Assignment:
The answer must consist of every line from the entries that holds the word "navbar".

(Data items)

• • • • •

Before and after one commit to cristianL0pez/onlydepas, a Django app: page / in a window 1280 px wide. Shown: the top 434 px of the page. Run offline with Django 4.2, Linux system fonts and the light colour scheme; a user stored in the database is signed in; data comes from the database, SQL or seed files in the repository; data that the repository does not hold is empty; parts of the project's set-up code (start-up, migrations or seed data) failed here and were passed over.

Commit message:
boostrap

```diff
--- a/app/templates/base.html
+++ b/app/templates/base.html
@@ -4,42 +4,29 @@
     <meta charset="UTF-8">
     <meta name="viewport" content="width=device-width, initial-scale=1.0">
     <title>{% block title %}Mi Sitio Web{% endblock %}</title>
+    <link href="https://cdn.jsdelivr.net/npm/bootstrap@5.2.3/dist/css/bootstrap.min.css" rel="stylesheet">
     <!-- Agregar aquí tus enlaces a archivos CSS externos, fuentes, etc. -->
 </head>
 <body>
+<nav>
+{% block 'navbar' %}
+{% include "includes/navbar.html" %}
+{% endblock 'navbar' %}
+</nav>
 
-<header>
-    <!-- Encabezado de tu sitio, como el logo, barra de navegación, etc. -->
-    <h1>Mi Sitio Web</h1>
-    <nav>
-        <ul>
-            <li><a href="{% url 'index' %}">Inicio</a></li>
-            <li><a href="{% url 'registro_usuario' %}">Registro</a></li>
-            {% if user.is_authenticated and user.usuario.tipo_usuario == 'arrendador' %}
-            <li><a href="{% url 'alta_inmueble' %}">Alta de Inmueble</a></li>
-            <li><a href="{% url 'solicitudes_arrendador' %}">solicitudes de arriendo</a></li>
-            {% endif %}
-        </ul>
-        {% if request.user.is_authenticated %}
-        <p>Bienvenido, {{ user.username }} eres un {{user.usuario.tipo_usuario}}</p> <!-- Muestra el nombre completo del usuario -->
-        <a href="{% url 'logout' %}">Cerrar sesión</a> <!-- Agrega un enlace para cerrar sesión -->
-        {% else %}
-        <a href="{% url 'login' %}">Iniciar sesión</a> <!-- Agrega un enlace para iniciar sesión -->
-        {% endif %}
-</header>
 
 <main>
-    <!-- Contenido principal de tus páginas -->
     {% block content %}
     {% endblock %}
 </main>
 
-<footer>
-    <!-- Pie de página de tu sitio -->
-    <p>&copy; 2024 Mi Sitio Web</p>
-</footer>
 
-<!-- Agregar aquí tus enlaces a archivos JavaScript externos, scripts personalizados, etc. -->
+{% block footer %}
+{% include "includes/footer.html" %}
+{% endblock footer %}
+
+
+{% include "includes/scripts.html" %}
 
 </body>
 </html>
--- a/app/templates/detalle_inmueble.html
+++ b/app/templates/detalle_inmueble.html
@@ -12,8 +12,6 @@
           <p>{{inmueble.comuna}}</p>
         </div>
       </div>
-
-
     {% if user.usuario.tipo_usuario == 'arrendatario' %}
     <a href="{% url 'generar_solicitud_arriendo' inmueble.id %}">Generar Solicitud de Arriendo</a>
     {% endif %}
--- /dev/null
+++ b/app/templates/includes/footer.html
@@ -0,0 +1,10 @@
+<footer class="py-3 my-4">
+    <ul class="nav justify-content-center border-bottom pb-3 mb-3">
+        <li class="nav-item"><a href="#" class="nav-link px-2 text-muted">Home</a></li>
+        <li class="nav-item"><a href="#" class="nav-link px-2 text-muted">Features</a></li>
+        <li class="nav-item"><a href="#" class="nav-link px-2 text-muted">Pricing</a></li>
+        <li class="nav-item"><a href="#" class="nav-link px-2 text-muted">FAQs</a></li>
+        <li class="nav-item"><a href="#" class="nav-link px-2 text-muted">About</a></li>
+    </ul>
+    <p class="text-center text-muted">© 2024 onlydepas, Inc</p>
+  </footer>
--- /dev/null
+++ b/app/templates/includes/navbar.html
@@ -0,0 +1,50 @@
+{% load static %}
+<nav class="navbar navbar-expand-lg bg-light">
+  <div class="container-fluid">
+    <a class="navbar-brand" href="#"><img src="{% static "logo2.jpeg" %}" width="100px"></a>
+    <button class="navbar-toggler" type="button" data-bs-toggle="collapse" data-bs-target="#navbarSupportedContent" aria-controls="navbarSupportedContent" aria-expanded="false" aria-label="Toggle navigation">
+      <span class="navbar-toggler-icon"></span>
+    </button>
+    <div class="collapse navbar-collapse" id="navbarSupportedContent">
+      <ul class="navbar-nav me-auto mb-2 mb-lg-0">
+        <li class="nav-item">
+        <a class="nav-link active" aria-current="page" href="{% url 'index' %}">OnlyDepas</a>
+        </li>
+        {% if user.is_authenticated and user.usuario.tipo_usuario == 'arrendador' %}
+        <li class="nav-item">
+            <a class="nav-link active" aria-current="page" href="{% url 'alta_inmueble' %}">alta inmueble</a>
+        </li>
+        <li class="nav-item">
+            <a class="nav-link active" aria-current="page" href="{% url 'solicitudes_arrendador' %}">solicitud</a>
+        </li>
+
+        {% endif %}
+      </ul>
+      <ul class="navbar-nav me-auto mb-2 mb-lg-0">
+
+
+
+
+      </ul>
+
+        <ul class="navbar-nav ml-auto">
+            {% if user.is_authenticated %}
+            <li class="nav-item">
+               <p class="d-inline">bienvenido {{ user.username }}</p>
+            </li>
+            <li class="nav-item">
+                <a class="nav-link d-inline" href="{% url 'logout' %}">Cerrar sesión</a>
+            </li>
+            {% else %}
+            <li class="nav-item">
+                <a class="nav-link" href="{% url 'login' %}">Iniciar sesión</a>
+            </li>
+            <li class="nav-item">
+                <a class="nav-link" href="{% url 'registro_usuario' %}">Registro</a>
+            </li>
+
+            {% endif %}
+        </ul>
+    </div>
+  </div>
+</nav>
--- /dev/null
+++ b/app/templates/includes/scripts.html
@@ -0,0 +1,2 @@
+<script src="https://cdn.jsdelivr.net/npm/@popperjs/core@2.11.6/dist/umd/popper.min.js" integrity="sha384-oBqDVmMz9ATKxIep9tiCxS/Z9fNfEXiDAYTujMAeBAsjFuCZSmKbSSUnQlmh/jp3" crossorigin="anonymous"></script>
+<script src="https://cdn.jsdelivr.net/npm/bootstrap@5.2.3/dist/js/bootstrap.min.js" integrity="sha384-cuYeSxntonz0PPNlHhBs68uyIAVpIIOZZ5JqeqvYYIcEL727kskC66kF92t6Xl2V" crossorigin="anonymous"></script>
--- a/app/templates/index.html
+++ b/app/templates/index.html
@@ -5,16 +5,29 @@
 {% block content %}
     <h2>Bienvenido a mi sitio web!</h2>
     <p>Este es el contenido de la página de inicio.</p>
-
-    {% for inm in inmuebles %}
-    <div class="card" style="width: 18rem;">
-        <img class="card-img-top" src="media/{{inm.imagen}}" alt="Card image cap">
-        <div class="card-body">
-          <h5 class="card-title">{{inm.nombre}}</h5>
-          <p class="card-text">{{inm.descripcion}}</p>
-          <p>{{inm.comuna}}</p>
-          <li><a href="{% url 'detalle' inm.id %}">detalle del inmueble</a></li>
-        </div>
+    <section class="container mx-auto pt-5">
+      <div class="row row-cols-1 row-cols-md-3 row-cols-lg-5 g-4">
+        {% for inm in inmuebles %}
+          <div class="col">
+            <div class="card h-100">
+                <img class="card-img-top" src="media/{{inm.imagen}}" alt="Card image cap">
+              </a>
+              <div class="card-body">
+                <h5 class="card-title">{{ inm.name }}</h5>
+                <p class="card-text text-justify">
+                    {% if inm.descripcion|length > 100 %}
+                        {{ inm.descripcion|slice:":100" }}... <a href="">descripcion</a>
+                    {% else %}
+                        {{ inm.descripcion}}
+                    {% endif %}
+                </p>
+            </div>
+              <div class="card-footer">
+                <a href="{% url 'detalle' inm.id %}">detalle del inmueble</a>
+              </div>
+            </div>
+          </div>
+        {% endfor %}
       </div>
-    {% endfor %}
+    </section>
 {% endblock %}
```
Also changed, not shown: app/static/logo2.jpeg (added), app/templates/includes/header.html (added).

• • • • •

Solution to this problem:
+{% block 'navbar' %}
+{% include "includes/navbar.html" %}
+{% endblock 'navbar' %}
+++ b/app/templates/includes/navbar.html
+<nav class="navbar navbar-expand-lg bg-light">
+    <a class="navbar-brand" href="#"><img src="{% static "logo2.jpeg" %}" width="100px"></a>
+    <button class="navbar-toggler" type="button" data-bs-toggle="collapse" data-bs-target="#navbarSupportedContent" aria-controls="navbarSupportedContent" aria-expanded="false" aria-label="Toggle navigation">
+      <span class="navbar-toggler-icon"></span>
+    <div class="collapse navbar-collapse" id="navbarSupportedContent">
+      <ul class="navbar-nav me-auto mb-2 mb-lg-0">
+      <ul class="navbar-nav me-auto mb-2 mb-lg-0">
+        <ul class="navbar-nav ml-auto">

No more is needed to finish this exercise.